If history is the interpretation of facts by historians, then the past must just be a complex and messy plethora of information. Who then, holds the responsibility of authoring histories, and who decided on the importance of facts? This is dependent on the social context of the society prevalent at the time of interest, as historical facts are only seen through present day eyes. Therefore, it is the responsibility of historians to interpret facts, and present them in a non bias, objective way. However, this is not always the case, as the “historian collects [facts], takes them home and cooks and serves them in whatever style appeals to him”. It therefore follows that basic facts are the raw materials essential to the historian, rather than of history itself. Furthermore, for a fact to be deemed credible or tangible, it must be significant and widely accepted by a multitude of various historians. So then, if a fact is not widely accepted, but is actually true, does this mean it is not part of history?
The interest or social stance of a society at a particular time will heavily influence the presentation of facts as history. For example, it is widely known what fifth-century Greece was like to an Athenian citizen, but little was documented from the perspective of a Persia, Corinthian or Theban. This bias viewpoint highlights the inequality in recording and representation of historical facts. Therefore, can a historian be classed as objective, or will there always be a concern with representing a subjective view of history, no matter how slight? The historical recording process is one of general consensus, and ultimately depends on the power position of those concerned.

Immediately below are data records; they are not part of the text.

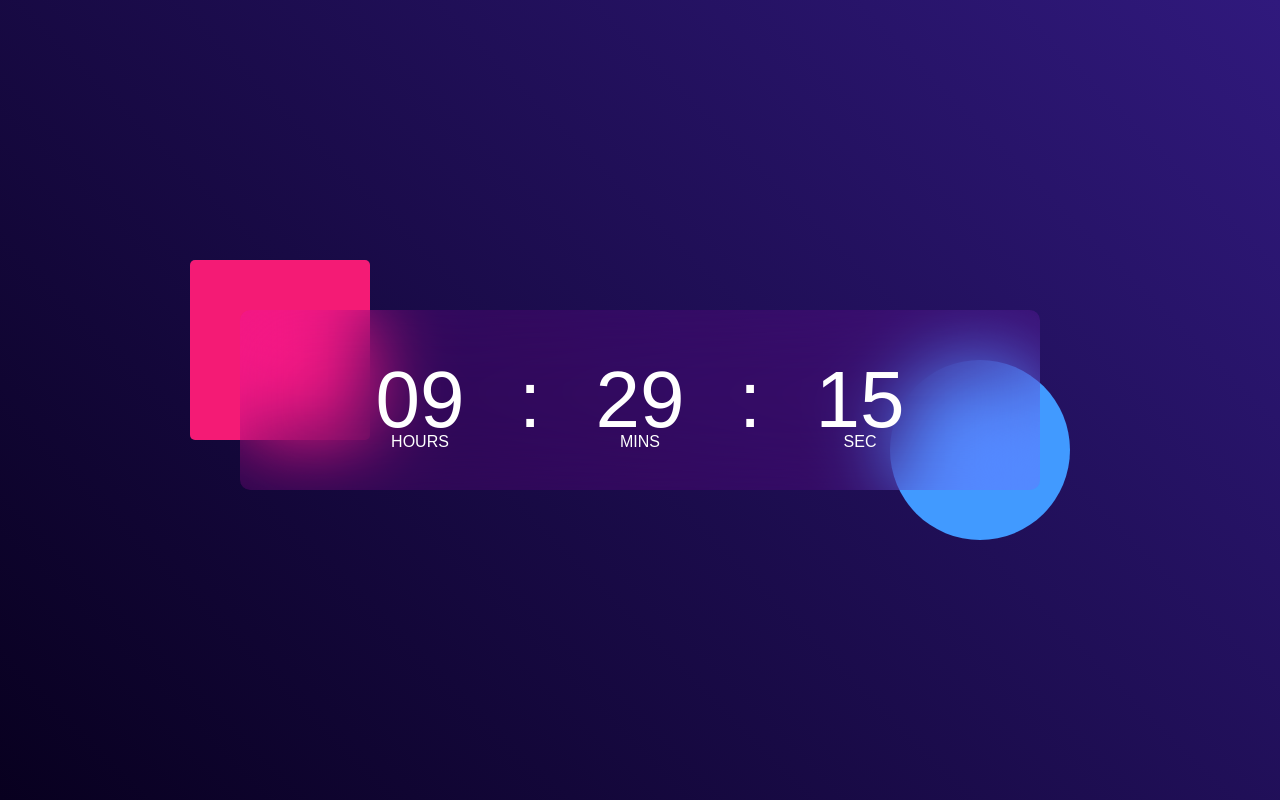
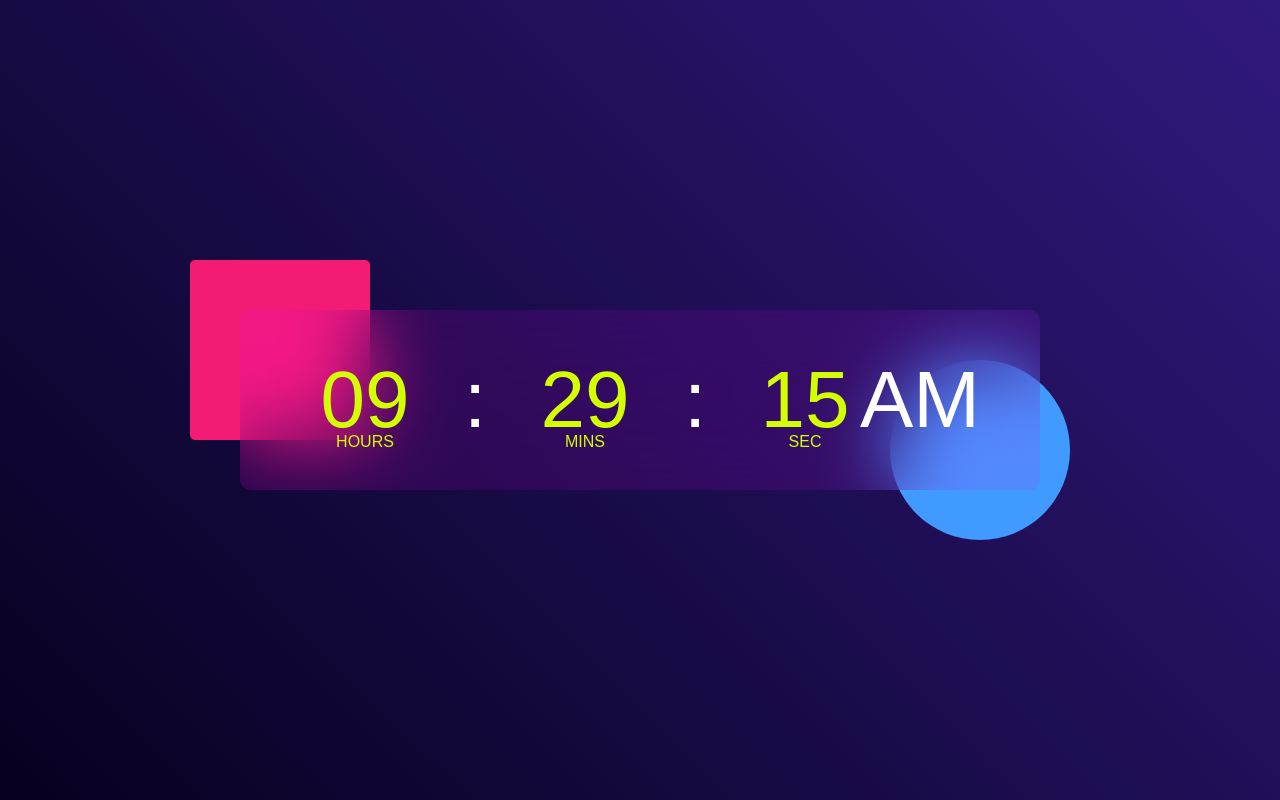
Before and after one commit to patil-jayesh123/Digital-clock, a plain HTML site: page index.html in a window 1280 px wide. Drawn offline with Linux system fonts and the light colour scheme.

Commit message:
change color

```diff
--- a/index.html
+++ b/index.html
@@ -10,11 +10,12 @@
     <div class="hero">
       <div class="container">
         <div class="clock">
-          <span id="hrs">00</span>
+          <span id="hrs" style="color: rgb(212, 255, 0);">00</span>
           <span>:</span>
-          <span id="min">00</span>
+          <span id="min" style="color: rgb(212, 255, 0);">00</span>
           <span>:</span>
-          <span id="sec">00</span>
+          <span id="sec" style="color: rgb(212, 255, 0);">00</span>
+          <span id="ampm"></span>
         </div>
       </div>
     </div>
@@ -23,16 +24,26 @@
       let hrs = document.getElementById("hrs");
       let min = document.getElementById("min");
       let sec = document.getElementById("sec");
+      let ampmEl = document.getElementById("ampm"); // AM/PM ke liye
 
       setInterval(() => {
         let currenttime = new Date();
 
-        hrs.innerHTML =
-          (currenttime.getHours() < 10 ? "0" : "") + currenttime.getHours();
-        min.innerHTML =
-          (currenttime.getMinutes() < 10 ? "0" : "") + currenttime.getMinutes();
-        sec.innerHTML =
-          (currenttime.getSeconds() < 10 ? "0" : "") + currenttime.getSeconds();
+        let hours = currenttime.getHours(); // number (0–23)
+        let minutes = currenttime.getMinutes();
+        let seconds = currenttime.getSeconds();
+
+        // AM / PM
+        let ampm = hours >= 12 ? "PM" : "AM";
+
+        // 12-hour format
+        hours = hours % 12;
+        hours = hours ? hours : 12;
+
+        hrs.innerHTML = hours < 10 ? "0" + hours : hours;
+        min.innerHTML = minutes < 10 ? "0" + minutes : minutes;
+        sec.innerHTML = seconds < 10 ? "0" + seconds : seconds;
+        ampmEl.innerHTML = ampm;
       }, 1000);
     </script>
   </body>
```
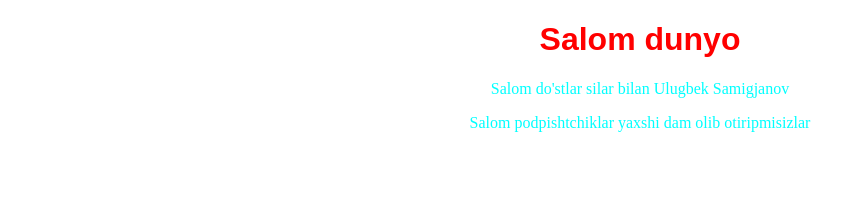
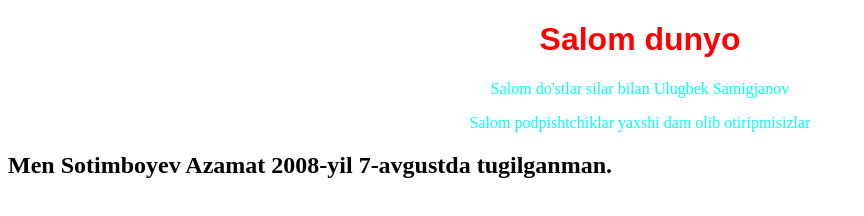
Before and after one commit to AZIO-1010/Birinchi-proyekt, a plain HTML site: page index.html in a window 1280 px wide. Shown: the whole page, without its empty margins (0-864 px from the left). Drawn offline with Linux system fonts and the light colour scheme.

Commit message:
yana bir o'zgatishlar

```diff
--- a/index.html
+++ b/index.html
@@ -12,5 +12,8 @@
     <p>
         Salom podpishtchiklar yaxshi dam olib otiripmisizlar
     </p>
+    <h2>
+        Men Sotimboyev Azamat 2008-yil 7-avgustda tugilganman.
+    </h2>
 </body>
 </html>
```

On the contrary, Positivism is concerned with an objective reality, and seeks to classify the world and historical facts. A central ideology of this approach to history is that the process of documentation should be highly scientific, and therefore rely on objective observations of the world. Which approach is correct or more accepted is difficult to address. Overall, the act of authoring histories is dependent on many factors, and is clearly a difficult process to monitor.